He was at Dunkirk and had a Christmas Day engagement with Montgomery.
And once, when he got home from military duty, he found a letter waiting for him - telling he was missing in action presumed killed.
This was Alexander David Christian Stewart Cameron and he was to play a big role in the health of Hartlepool.
Chris Cordner reports.
In 1957, Dr ADCS Cameron was at the forefront of Hartlepool news.
He was the Medical Officer of Health and keen to bring about improvements in the health of the town’s children.
What impressed me most was the discipline of the troops. Despite the plight they were in, their concern for their wounded comrades in the field hospitals was most touchingDr Cameron
But behind the medical man lay the story of an Army officer whose Second World War experiences were dramatic.
Within two days of the outbreak of the confliuct, he was in khaki.
He was given the rank of captain and posted to France with a Field Ambulance Brigade attached to the 7th Guards Brigade.
While Britain readied itself for dark times ahead, Dr Cameron readied himself for a visit by Viscount Montgomery.
That was momentous enough, but the visit - to a military hospital in Lille - was on Christmas Day in 1939.
It was only the start of his adventures.
Around six months later, he was at Dunkirk when more than 330,000 British soldiers were evacuated under the threat of a German advance.
Dr Cameron said in his 1957 interview: “What impressed me most was the discipline of the troops. Despite the plight they were in, their concern for their wounded comrades in the field hospitals was most touching.”
Before the evacuation was completed, Dr Cameron himself was moved on and when he returned to England, it was a huge surprise to his wife who had just had a letter saying he was missing, presumed dead.
“The unfortunate thing,” he said at the time, “was that had I been back two or three days sooner, I would have been with my wife when she received this news.”
In 1940, he left England for the Middle East where he was stationed in Cairo and Alexandria.
Then he joined the 8th Army for the invasion of Italy and only returned home for good in 1945 to work in a military hospital.

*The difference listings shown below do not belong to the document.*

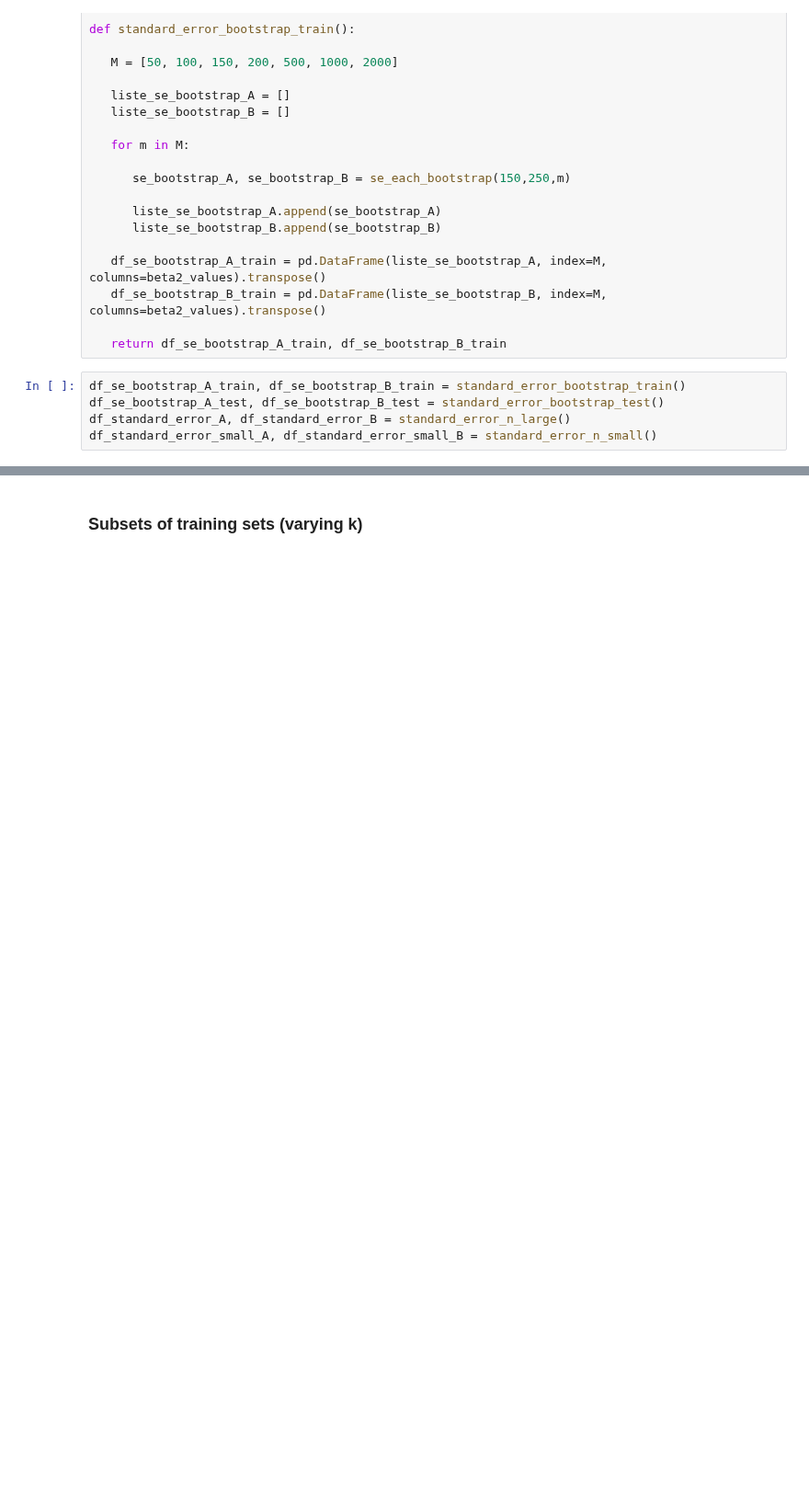
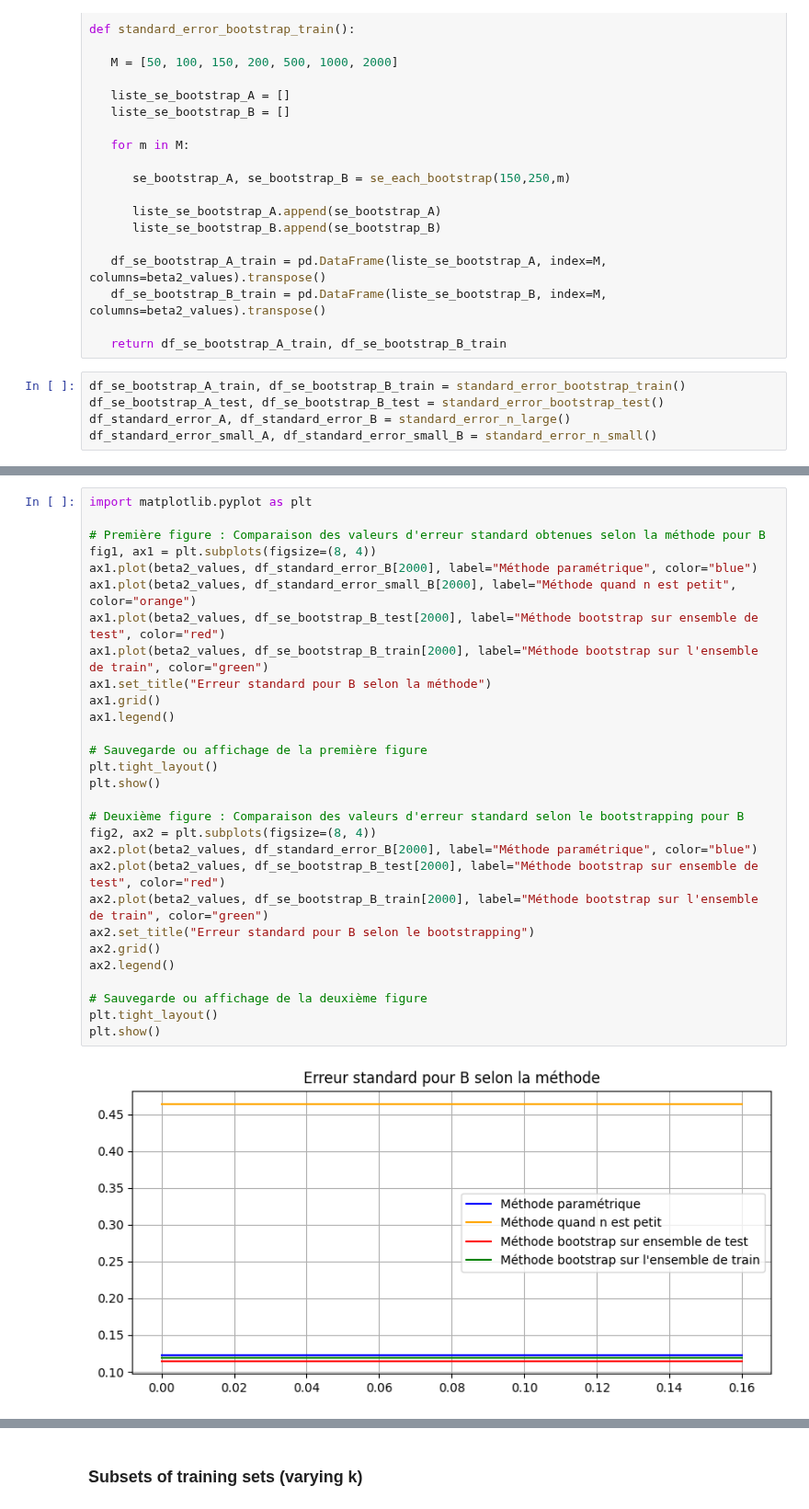
Before and after one commit to AntoineGilsonGH/The-Design-and-Analysis-of-Benchmark-Experiments, a Jupyter notebook: I0_Simplification.ipynb, the cells around one changed output, grey strips where cells are left out. Shown at 92% size. Drawn from its saved outputs; the diff is of its cells as text; blank space fills up the shorter version.

```diff
--- a/I0_Simplification.ipynb
+++ b/I0_Simplification.ipynb
@@ -776,0 +779,31 @@ plt.show()
+# %%
+import matplotlib.pyplot as plt
+
+# Première figure : Comparaison des valeurs d'erreur standard obtenues selon la méthode pour B
+fig1, ax1 = plt.subplots(figsize=(8, 4))
+ax1.plot(beta2_values, df_standard_error_B[2000], label="Méthode paramétrique", color="blue")
+ax1.plot(beta2_values, df_standard_error_small_B[2000], label="Méthode quand n est petit", color="orange")
+ax1.plot(beta2_values, df_se_bootstrap_B_test[2000], label="Méthode bootstrap sur ensemble de test", color="red")
+ax1.plot(beta2_values, df_se_bootstrap_B_train[2000], label="Méthode bootstrap sur l'ensemble de train", color="green")
+ax1.set_title("Erreur standard pour B selon la méthode")
+ax1.grid()
+ax1.legend()
+
+# Sauvegarde ou affichage de la première figure
+plt.tight_layout()
+plt.show()
+
+# Deuxième figure : Comparaison des valeurs d'erreur standard selon le bootstrapping pour B
+fig2, ax2 = plt.subplots(figsize=(8, 4))
+ax2.plot(beta2_values, df_standard_error_B[2000], label="Méthode paramétrique", color="blue")
+ax2.plot(beta2_values, df_se_bootstrap_B_test[2000], label="Méthode bootstrap sur ensemble de test", color="red")
+ax2.plot(beta2_values, df_se_bootstrap_B_train[2000], label="Méthode bootstrap sur l'ensemble de train", color="green")
+ax2.set_title("Erreur standard pour B selon le bootstrapping")
+ax2.grid()
+ax2.legend()
+
+# Sauvegarde ou affichage de la deuxième figure
+plt.tight_layout()
+plt.show()
+# %% [output]
+[figure, added]
```
Also changed, not shown: parts of 15 cells of this notebook.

After a couple of domestic appointments, he arrived in West Hartlepool in September 1955. Two years later, he told the Northern Daily Mail: “I can honestly say that since I came here I have been very happy.”
Dr Cameron was out to combat Hartlepool’s high incidences of infant mortality and chest complaints in the 1950s. But he admitted to having a fine town team to help him in his work.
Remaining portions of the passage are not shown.